Extracted records:
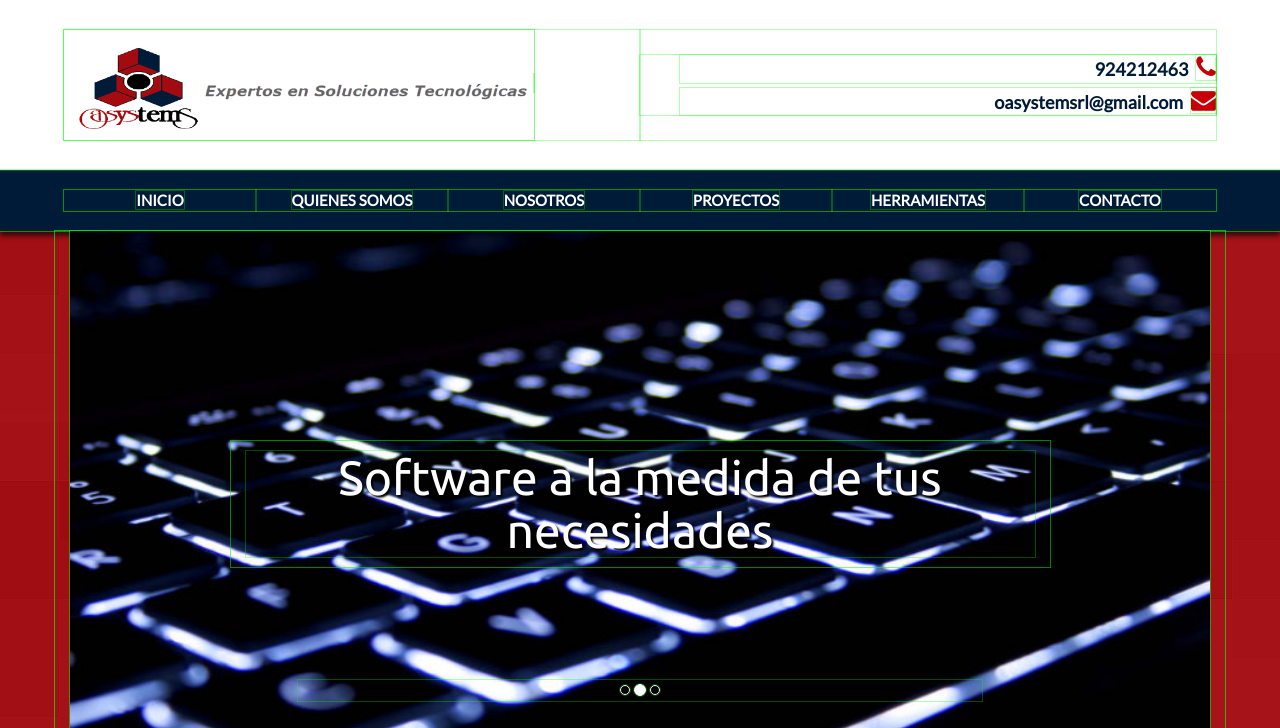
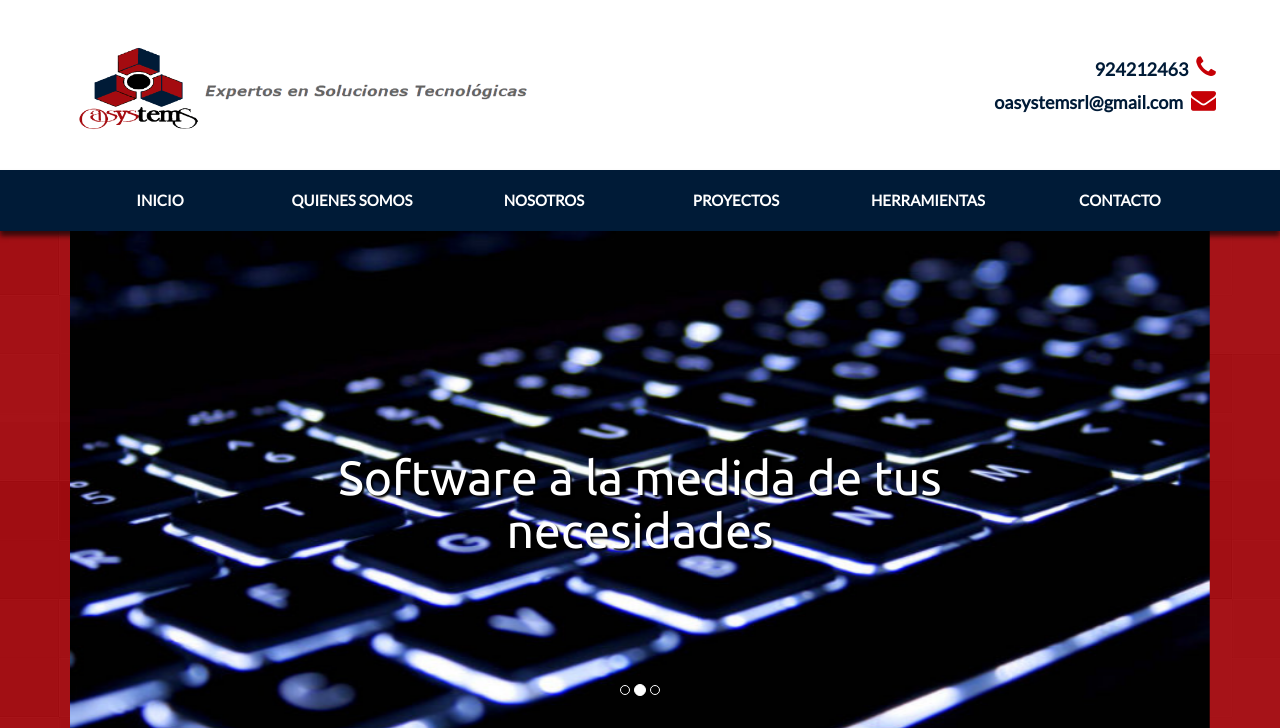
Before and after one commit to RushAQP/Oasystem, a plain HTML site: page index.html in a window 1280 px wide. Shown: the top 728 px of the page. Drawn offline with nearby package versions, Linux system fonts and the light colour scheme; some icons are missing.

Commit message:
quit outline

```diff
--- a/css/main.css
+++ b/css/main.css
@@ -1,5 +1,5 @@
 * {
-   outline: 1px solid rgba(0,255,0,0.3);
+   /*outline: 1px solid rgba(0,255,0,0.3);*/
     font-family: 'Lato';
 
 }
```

What is needed: Leave out the pictures and print every line of the data exactly.

Solution below:
Before and after one commit to RushAQP/Oasystem, a plain HTML site: page index.html in a window 1280 px wide. Shown: the top 728 px of the page. Drawn offline with nearby package versions, Linux system fonts and the light colour scheme; some icons are missing.

Commit message:
quit outline

```diff
--- a/css/main.css
+++ b/css/main.css
@@ -1,5 +1,5 @@
 * {
-   outline: 1px solid rgba(0,255,0,0.3);
+   /*outline: 1px solid rgba(0,255,0,0.3);*/
     font-family: 'Lato';
 
 }
```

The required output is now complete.